Given records:
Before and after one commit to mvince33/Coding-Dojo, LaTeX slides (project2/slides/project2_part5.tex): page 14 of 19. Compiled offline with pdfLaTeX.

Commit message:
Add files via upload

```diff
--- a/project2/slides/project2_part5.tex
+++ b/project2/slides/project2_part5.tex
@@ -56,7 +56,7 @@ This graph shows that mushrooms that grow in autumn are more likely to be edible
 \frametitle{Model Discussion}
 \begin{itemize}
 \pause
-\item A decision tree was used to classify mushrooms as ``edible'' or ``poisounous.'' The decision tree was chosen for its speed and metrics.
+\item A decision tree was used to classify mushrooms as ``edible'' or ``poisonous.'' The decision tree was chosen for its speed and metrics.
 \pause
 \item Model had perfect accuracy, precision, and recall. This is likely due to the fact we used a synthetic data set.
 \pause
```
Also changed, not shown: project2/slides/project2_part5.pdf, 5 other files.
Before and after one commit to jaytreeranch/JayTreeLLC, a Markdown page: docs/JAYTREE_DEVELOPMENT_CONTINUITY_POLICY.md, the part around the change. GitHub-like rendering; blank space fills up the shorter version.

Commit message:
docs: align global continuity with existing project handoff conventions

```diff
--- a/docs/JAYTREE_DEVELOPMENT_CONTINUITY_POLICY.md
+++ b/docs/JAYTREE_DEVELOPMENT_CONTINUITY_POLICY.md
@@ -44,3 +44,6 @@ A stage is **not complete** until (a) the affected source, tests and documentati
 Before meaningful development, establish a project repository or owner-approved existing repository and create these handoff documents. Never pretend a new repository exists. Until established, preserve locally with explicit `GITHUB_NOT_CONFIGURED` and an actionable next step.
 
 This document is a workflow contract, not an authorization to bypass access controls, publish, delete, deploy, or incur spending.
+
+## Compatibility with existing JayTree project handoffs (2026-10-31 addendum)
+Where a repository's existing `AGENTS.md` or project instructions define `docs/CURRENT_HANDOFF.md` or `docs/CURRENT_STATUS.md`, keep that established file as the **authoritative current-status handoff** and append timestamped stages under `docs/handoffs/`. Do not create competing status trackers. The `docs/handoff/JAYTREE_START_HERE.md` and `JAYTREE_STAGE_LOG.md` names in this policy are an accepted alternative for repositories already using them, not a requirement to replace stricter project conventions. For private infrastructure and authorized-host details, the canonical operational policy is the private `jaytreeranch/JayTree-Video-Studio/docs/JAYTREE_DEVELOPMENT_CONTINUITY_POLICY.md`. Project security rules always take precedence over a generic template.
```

Task objective:
Only a number is expected here: how many lines of the records above contain "metrics".

Reply to the task:
2